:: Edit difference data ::
———

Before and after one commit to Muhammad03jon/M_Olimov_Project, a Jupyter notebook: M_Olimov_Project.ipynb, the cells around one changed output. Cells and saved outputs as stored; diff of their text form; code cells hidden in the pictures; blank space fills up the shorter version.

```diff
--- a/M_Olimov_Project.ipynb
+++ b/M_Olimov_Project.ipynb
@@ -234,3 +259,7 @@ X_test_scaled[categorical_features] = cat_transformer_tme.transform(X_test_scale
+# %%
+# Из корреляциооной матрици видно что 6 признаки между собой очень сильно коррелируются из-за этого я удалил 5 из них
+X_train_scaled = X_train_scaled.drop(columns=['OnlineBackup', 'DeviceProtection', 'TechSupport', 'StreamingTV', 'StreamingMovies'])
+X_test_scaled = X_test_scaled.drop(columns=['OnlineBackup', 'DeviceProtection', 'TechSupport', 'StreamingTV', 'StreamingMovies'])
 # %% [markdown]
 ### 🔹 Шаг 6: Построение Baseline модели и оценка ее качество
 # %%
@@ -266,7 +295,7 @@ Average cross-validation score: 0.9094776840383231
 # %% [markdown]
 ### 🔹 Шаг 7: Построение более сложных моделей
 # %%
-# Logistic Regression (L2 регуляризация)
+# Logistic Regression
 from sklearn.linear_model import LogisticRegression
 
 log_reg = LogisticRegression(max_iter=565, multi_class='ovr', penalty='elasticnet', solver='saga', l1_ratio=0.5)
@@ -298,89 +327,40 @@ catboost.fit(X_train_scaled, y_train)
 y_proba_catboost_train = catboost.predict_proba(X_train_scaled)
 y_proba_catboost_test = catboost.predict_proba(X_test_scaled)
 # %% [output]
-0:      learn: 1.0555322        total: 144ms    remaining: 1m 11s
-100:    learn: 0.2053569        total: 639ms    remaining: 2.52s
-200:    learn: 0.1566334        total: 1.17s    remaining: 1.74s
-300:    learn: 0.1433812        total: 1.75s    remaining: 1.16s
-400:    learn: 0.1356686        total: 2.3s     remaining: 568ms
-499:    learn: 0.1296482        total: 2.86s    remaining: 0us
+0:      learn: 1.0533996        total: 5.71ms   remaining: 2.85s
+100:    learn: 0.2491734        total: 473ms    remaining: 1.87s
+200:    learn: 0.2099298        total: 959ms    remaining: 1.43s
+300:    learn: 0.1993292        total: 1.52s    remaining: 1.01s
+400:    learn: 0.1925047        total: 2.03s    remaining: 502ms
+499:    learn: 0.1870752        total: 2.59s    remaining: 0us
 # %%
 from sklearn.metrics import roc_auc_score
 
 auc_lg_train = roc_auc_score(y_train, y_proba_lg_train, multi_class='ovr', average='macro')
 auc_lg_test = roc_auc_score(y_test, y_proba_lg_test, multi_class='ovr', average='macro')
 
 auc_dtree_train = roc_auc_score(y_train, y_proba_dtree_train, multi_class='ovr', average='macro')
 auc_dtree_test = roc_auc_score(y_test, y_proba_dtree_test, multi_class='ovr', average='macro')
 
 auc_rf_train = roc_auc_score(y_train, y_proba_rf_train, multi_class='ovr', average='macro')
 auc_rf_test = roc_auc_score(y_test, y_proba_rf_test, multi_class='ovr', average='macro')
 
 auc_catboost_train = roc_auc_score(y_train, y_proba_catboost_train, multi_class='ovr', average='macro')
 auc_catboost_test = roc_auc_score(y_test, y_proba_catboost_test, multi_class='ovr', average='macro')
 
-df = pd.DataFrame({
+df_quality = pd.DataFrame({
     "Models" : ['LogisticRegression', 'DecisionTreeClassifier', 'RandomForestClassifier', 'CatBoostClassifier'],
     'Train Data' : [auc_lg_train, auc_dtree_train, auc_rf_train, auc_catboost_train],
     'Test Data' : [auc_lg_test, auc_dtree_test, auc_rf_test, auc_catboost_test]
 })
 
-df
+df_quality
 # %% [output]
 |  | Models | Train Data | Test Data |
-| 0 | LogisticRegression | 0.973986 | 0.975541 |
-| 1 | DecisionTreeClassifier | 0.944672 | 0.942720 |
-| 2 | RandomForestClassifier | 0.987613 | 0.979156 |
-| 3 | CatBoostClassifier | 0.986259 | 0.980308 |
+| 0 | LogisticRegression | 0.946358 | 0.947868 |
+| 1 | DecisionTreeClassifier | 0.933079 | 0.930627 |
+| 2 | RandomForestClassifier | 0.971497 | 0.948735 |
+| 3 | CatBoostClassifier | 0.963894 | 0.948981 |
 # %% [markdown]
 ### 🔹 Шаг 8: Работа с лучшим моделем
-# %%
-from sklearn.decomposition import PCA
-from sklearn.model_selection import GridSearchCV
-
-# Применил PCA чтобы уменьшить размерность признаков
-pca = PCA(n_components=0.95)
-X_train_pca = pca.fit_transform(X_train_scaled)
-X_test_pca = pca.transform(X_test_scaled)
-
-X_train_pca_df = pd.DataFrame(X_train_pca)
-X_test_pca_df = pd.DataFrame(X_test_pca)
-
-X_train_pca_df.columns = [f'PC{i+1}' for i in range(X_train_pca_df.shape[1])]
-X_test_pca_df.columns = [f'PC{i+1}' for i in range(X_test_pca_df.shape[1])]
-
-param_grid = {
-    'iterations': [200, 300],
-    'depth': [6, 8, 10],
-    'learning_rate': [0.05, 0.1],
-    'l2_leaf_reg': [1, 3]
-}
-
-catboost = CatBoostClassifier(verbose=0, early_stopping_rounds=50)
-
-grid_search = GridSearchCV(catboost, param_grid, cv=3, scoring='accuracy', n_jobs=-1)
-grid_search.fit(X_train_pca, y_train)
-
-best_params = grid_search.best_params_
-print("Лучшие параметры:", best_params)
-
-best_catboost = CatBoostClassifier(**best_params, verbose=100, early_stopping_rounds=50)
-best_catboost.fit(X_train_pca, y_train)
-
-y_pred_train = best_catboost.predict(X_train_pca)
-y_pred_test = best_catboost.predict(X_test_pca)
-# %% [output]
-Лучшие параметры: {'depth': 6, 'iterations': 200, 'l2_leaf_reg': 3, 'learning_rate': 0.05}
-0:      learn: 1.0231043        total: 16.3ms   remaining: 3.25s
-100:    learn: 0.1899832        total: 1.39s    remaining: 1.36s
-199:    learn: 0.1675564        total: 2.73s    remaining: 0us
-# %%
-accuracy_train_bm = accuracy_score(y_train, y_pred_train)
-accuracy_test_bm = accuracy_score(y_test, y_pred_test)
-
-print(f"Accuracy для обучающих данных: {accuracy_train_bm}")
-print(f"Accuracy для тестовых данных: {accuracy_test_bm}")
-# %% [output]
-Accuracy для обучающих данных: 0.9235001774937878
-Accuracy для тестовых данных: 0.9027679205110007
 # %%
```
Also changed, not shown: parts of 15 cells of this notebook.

———

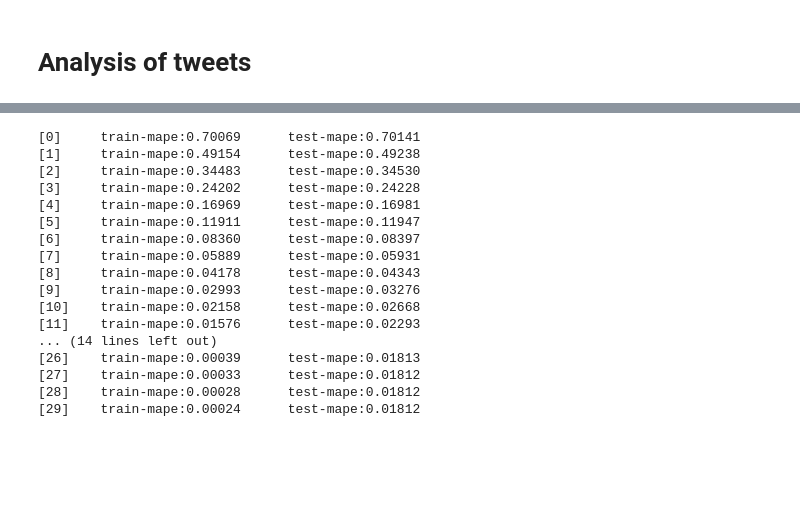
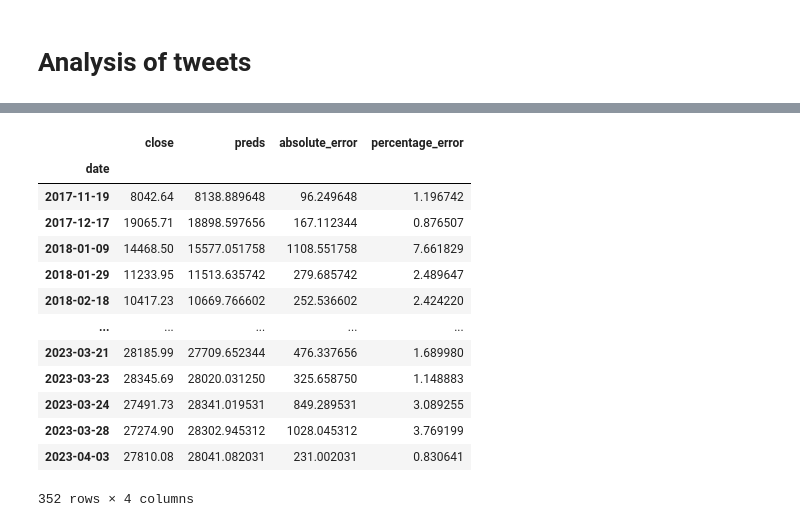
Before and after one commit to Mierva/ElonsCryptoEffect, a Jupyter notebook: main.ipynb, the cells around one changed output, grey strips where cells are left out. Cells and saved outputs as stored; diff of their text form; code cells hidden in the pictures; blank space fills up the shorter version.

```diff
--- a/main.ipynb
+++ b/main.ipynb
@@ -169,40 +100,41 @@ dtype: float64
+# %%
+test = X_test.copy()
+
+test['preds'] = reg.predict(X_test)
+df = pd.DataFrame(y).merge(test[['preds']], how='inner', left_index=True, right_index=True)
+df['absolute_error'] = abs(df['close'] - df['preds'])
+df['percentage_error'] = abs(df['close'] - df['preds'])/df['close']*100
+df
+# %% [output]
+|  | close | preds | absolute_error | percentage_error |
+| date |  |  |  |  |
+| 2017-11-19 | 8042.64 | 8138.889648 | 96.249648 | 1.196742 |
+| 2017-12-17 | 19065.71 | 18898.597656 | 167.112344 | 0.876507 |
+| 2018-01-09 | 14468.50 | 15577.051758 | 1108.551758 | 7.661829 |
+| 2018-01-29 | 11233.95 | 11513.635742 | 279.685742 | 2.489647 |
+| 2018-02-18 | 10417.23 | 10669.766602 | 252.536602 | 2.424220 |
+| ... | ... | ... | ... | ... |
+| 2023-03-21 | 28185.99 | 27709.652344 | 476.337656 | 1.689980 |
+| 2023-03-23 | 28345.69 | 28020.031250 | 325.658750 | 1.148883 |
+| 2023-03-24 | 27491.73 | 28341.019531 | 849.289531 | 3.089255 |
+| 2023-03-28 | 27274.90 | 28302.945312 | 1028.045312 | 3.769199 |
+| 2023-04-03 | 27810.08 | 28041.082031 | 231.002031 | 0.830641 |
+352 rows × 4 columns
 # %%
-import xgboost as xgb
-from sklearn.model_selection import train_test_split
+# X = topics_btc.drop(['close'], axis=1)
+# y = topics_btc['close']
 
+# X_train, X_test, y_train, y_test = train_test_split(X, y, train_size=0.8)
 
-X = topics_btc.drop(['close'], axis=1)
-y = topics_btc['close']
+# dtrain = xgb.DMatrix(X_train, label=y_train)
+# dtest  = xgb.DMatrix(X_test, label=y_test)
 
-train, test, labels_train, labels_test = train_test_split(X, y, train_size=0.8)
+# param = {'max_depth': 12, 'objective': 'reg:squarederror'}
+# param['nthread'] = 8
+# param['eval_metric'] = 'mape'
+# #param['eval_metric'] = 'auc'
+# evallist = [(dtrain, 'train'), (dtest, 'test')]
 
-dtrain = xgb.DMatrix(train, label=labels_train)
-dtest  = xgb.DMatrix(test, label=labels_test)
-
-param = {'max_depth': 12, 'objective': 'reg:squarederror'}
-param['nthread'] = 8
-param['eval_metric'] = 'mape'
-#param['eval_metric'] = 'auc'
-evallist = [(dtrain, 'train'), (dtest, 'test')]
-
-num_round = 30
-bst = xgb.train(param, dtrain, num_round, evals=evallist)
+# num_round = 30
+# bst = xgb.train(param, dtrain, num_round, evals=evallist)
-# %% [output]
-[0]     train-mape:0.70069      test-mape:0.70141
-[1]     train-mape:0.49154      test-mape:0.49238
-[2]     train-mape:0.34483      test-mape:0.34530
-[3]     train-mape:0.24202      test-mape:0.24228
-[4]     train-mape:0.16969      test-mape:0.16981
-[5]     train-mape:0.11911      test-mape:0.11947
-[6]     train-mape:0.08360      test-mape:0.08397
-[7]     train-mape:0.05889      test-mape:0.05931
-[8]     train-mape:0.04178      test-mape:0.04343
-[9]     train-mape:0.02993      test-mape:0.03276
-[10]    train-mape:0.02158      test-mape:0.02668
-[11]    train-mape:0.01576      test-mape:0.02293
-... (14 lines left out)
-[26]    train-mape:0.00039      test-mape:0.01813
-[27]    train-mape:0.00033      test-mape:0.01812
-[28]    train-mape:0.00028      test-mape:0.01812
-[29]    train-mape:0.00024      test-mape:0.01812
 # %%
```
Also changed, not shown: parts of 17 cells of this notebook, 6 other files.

———

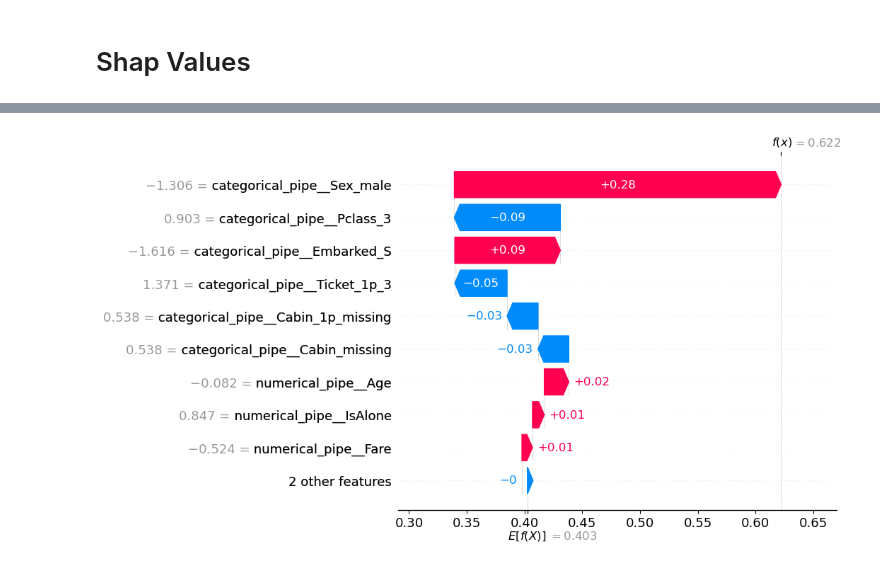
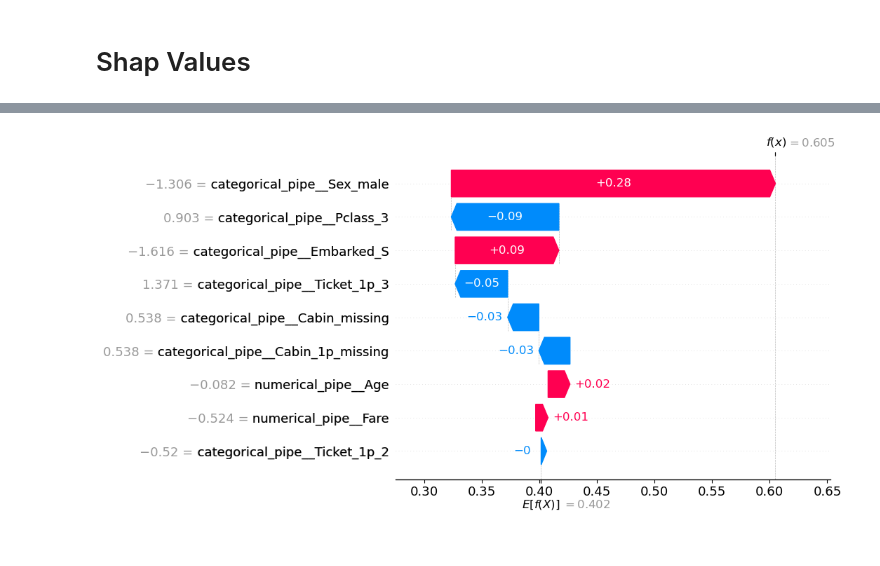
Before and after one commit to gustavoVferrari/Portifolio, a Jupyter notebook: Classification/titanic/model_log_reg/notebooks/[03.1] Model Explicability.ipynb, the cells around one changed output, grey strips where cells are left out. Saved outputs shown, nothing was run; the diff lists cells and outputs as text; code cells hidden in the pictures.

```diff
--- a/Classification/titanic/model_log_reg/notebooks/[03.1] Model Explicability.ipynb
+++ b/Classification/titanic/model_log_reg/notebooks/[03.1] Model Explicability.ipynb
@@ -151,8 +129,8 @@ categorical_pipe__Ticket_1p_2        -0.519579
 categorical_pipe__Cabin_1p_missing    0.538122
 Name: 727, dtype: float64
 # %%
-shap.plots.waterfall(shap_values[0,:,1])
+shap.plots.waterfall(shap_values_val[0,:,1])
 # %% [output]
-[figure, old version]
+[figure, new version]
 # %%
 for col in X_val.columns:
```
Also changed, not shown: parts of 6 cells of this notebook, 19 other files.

———

:: Exercise aim ::
Show all lines above holding the word "other".

:: Exercise output ::
Also changed, not shown: parts of 17 cells of this notebook, 6 other files.
Also changed, not shown: parts of 6 cells of this notebook, 19 other files.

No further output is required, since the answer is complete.